EBS is now gone, but ETS is still available, ECI should nudge political parties and the corporate world towards wider use of ETS. Then, at least one part of electoral funding can become cleaner.

The Supreme Court of India, in a landmark judgement delivered on 15 February, declared as unconstitutional the Electoral Bond Scheme brought in 2017 to enable political funding. The main ground was that it violated the voters’ right to information on political funding under Act 19(1)(a) of the Constitution as it lacked transparency.
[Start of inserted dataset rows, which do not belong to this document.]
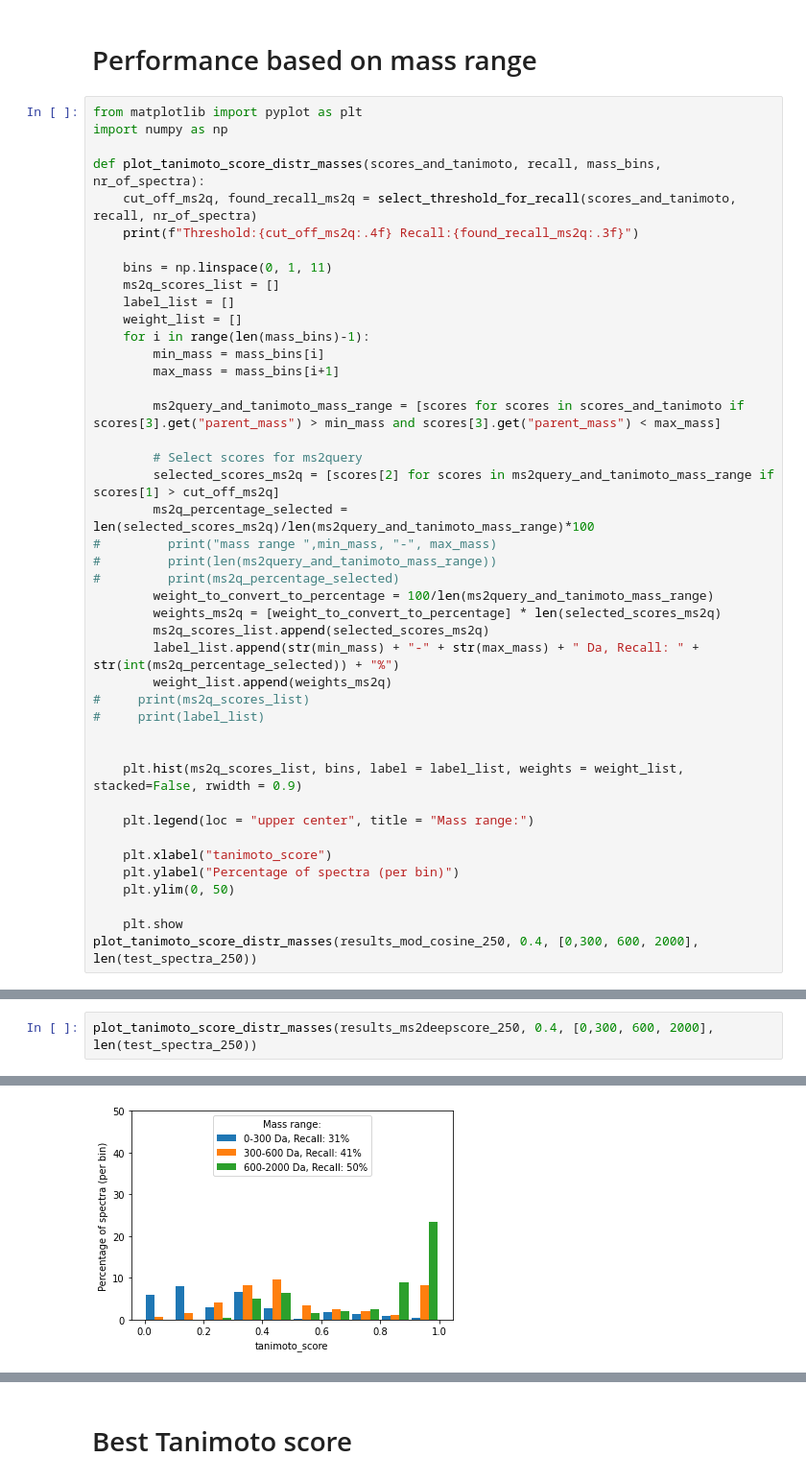
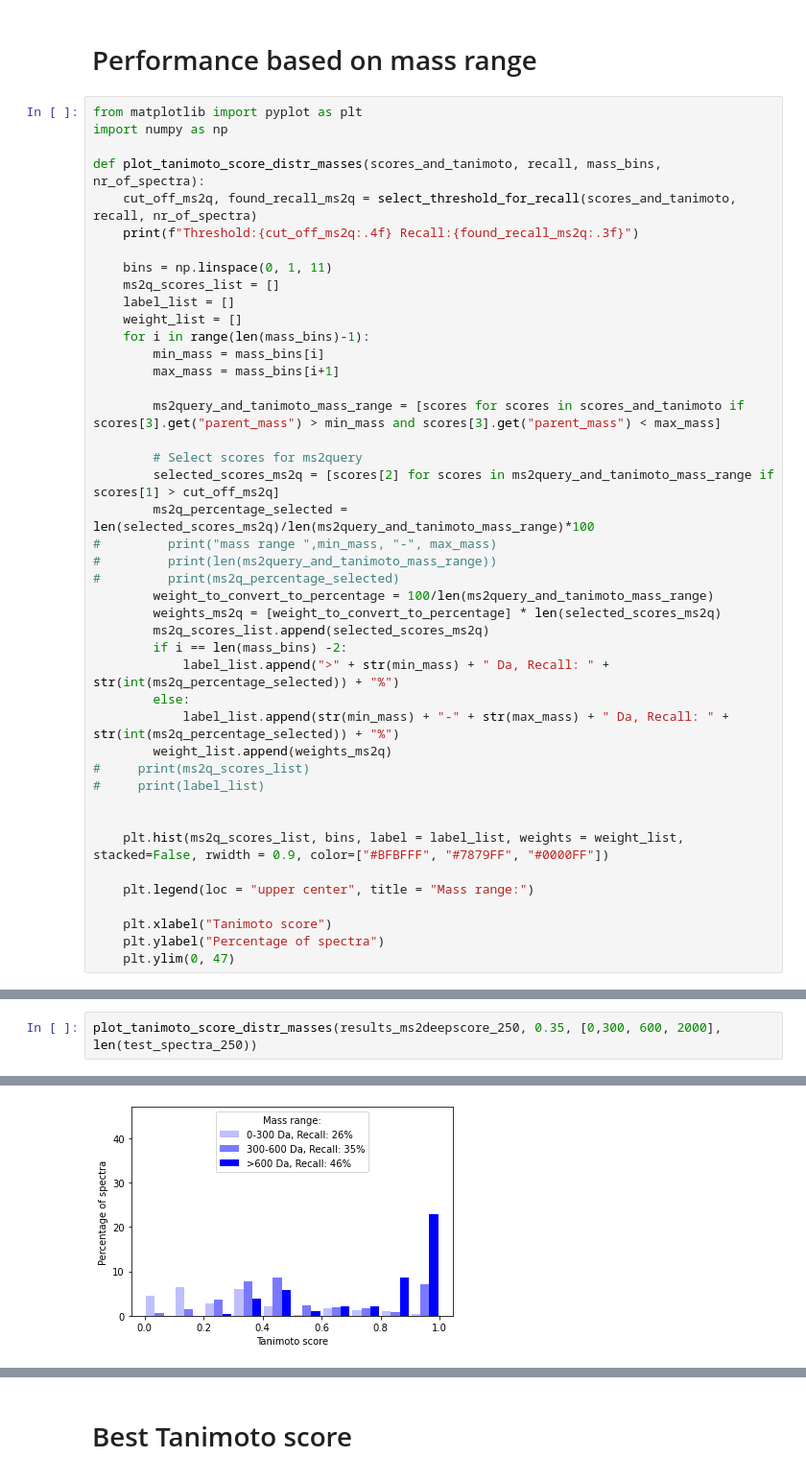
Before and after one commit to iomega/ms2query, a Jupyter notebook: notebooks/Analysis_with_dataset_GNPS_15_12_2021/benchmarking/benchmarking_visualization_analogue_search.ipynb, the cells around one changed output, grey strips where cells are left out. Shown at 96% size. Cells and saved outputs as stored; diff of their text form.

```diff
--- a/notebooks/Analysis_with_dataset_GNPS_15_12_2021/benchmarking/benchmarking_visualization_analogue_search.ipynb
+++ b/notebooks/Analysis_with_dataset_GNPS_15_12_2021/benchmarking/benchmarking_visualization_analogue_search.ipynb
@@ -183,19 +222,19 @@ def plot_tanimoto_score_distr_masses(scores_and_tanimoto, recall, mass_bins, nr_
         weight_to_convert_to_percentage = 100/len(ms2query_and_tanimoto_mass_range)
         weights_ms2q = [weight_to_convert_to_percentage] * len(selected_scores_ms2q)
         ms2q_scores_list.append(selected_scores_ms2q)
-        label_list.append(str(min_mass) + "-" + str(max_mass) + " Da, Recall: " + str(int(ms2q_percentage_selected)) + "%")
+        if i == len(mass_bins) -2:
+            label_list.append(">" + str(min_mass) + " Da, Recall: " + str(int(ms2q_percentage_selected)) + "%")
+        else:
+            label_list.append(str(min_mass) + "-" + str(max_mass) + " Da, Recall: " + str(int(ms2q_percentage_selected)) + "%")
         weight_list.append(weights_ms2q)
 #     print(ms2q_scores_list)
 #     print(label_list)
 
 
-    plt.hist(ms2q_scores_list, bins, label = label_list, weights = weight_list, stacked=False, rwidth = 0.9)
+    plt.hist(ms2q_scores_list, bins, label = label_list, weights = weight_list, stacked=False, rwidth = 0.9, color=["#BFBFFF", "#7879FF", "#0000FF"])
 
     plt.legend(loc = "upper center", title = "Mass range:")
 
-    plt.xlabel("tanimoto_score")
-    plt.ylabel("Percentage of spectra (per bin)")
-    plt.ylim(0, 50)
-
-    plt.show
-plot_tanimoto_score_distr_masses(results_mod_cosine_250, 0.4, [0,300, 600, 2000], len(test_spectra_250))
+    plt.xlabel("Tanimoto score")
+    plt.ylabel("Percentage of spectra")
+    plt.ylim(0, 47)
@@ -205,3 +255,3 @@ Threshold:0.9832 Recall:0.399
 # %%
-plot_tanimoto_score_distr_masses(results_ms2deepscore_250, 0.4, [0,300, 600, 2000], len(test_spectra_250))
+plot_tanimoto_score_distr_masses(results_ms2deepscore_250, 0.35, [0,300, 600, 2000], len(test_spectra_250))
 # %% [output]
@@ -209 +259 @@ Threshold:0.9601 Recall:0.399
-[figure, old version]
+[figure, new version]
```
Also changed, not shown: parts of 26 cells of this notebook, 2 other files.
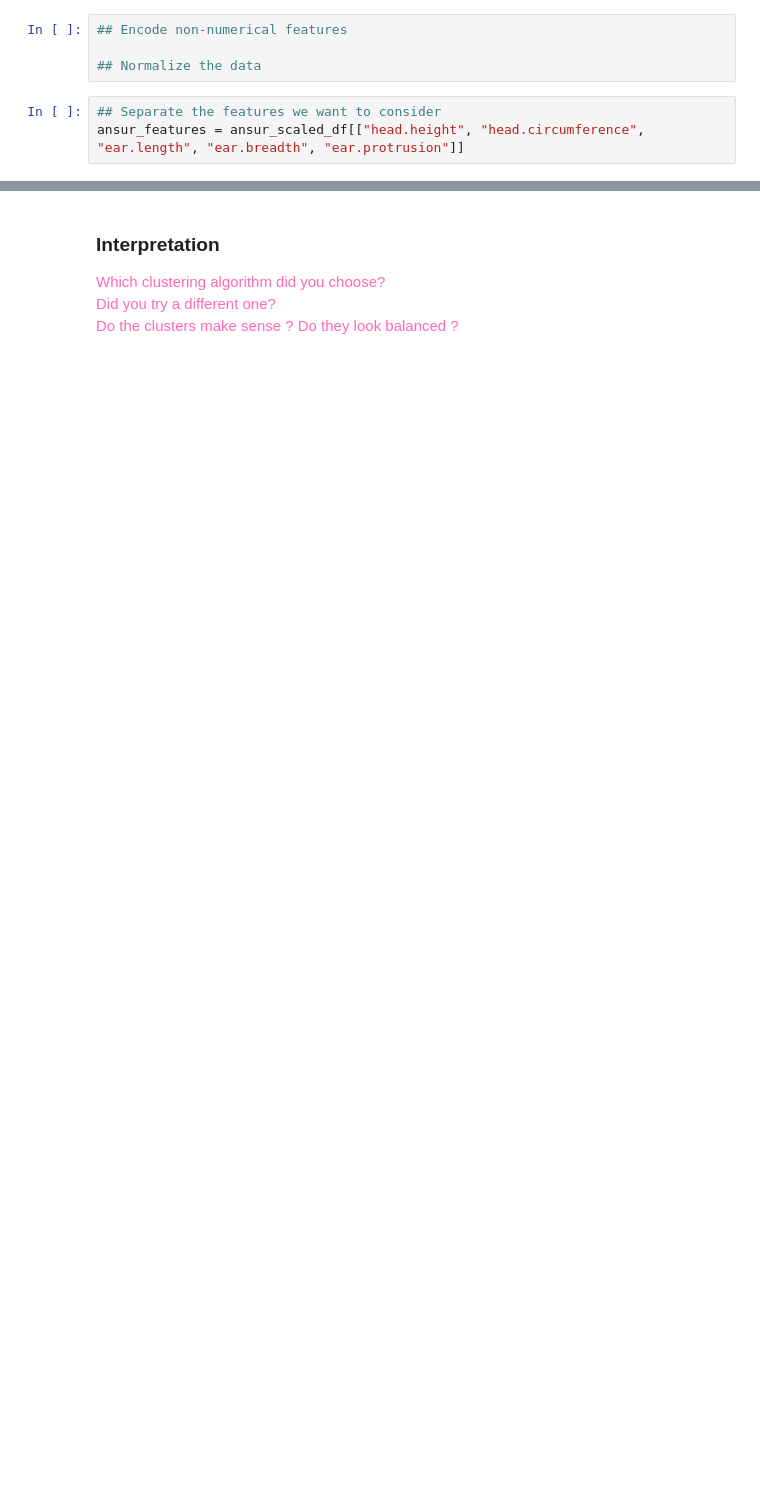
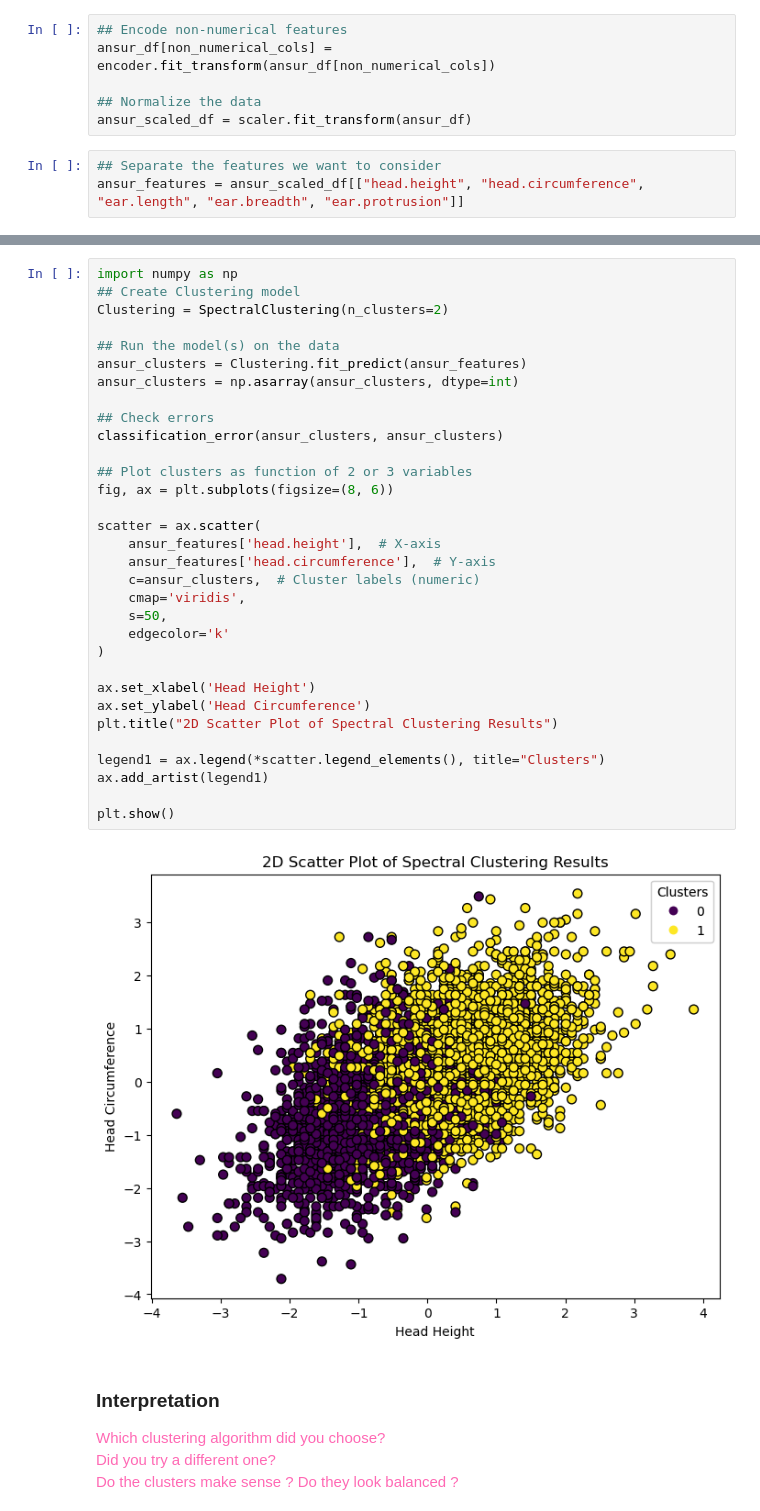
Before and after one commit to DM-GY-9103/HW09, a Jupyter notebook: HW09.ipynb, the cells around one changed output, grey strips where cells are left out. Drawn from its saved outputs; the diff is of its cells as text; blank space fills up the shorter version.

```diff
--- a/HW09.ipynb
+++ b/HW09.ipynb
@@ -69,8 +97,10 @@ We can follow similar steps to regression to create a clustering model that uses
 For step $5$, it's fine to just pick an algorithm ahead of time to see what happens, but feel free to experiment and plot results for multiple clustering methods.
 # %%
 ## Encode non-numerical features
+ansur_df[non_numerical_cols] = encoder.fit_transform(ansur_df[non_numerical_cols])
 
 ## Normalize the data
+ansur_scaled_df = scaler.fit_transform(ansur_df)
 # %%
 ## Separate the features we want to consider
 ansur_features = ansur_scaled_df[["head.height", "head.circumference", "ear.length", "ear.breadth", "ear.protrusion"]]
@@ -85,3 +107,37 @@ ansur_features = ansur_scaled_df[["head.height", "head.circumference", "ear.leng
+# %%
+import numpy as np
+## Create Clustering model
+Clustering = SpectralClustering(n_clusters=2)
+
+## Run the model(s) on the data
+ansur_clusters = Clustering.fit_predict(ansur_features)
+ansur_clusters = np.asarray(ansur_clusters, dtype=int)
+
+## Check errors
+classification_error(ansur_clusters, ansur_clusters)
+
+## Plot clusters as function of 2 or 3 variables
+fig, ax = plt.subplots(figsize=(8, 6))
+
+scatter = ax.scatter(
+    ansur_features['head.height'],  # X-axis
+    ansur_features['head.circumference'],  # Y-axis
+    c=ansur_clusters,  # Cluster labels (numeric)
+    cmap='viridis',
+    s=50,
+    edgecolor='k'
+)
+
+ax.set_xlabel('Head Height')
+ax.set_ylabel('Head Circumference')
+plt.title("2D Scatter Plot of Spectral Clustering Results")
+
+legend1 = ax.legend(*scatter.legend_elements(), title="Clusters")
+ax.add_artist(legend1)
+
+plt.show()
+# %% [output]
+[figure, added]
 # %% [markdown]
 ### Interpretation
 
```
Also changed, not shown: parts of 19 cells of this notebook, 1 other file.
SC opined  that anonymity granted for political donations under the scheme promoted corruption and a culture of quid pro quo with the ruling party, not transparency as it was claimed to be, and could lead to “unrestrained influence of the corporates in the electoral process.”

Incidentally, in a communication to the Finance Ministry in 2017, ECI had objected to EBS on the grounds that it would have a “serious impact on transparency of political finance and funding of political parties.” ECI had also pointed out that the removal of the cap on corporate funding would “open up the possibility of shell companies being set up for the sole purpose of making donations to political parties “ and wanted the cap to be reintroduced. ECI took the same stand before the Supreme Court.

The question now is that with the EBS struck down, what steps can be taken to regulate party funding? The answer is provided by the Electoral Trust Scheme (ETS) formulated by the then government in 2013. But the Election Commission found the scheme lacking in transparency,  as the source of funding and disbursal of funds to political parties routed through the electoral trusts was not mandated. So ECI, in 2014, by invoking its inherent jurisdiction under Article 324 of the Constitution, issued instructions to all electoral trusts, in the interests of transparency and conduct of free and fair elections, for compulsory disclosure of information of the contributing companies and the beneficiary political parties. Electoral trusts distributed Rs 2,557.74 crore to political parties in the 10 years since 2013-14. But once EBS was introduced, with almost ‘nil’ transparency, contributions under EBS far outstripped the contributions under ETS. As reported by the Association of Democratic Reforms (ADR), between 2017-18  and  2021-22 political parties received Rs 1,631 crore under ETS but a whopping Rs 9,208 crore under EBS.

Though EBS is now gone and the ETS is still available, ECI should take the lead to discuss with political parties and the corporate world and nudge them towards wider use of ETS. Otherwise, political parties can also go the cash route.  If successful,  at least one part of the electoral funding arena can become cleaner.

Candidate spends more than the party

While a sense of euphoria prevails following this judgment, it will do good to have a look at the bigger picture of election expenditure and its funding.  Delhi-based think tank CMS India estimated total expenditure in the Lok Sabha election 2019 at Rs 55,000 crore to 60,000 crore. The reported expenditure of all political parties was Rs 2,984 crores for that election,  just a fraction of the estimated total expenditure. Thus a large part of the expenditure is actually incurred by the candidates and it is common knowledge that most, if not all, candidates spend monies that are far in excess of the ceiling prescribed.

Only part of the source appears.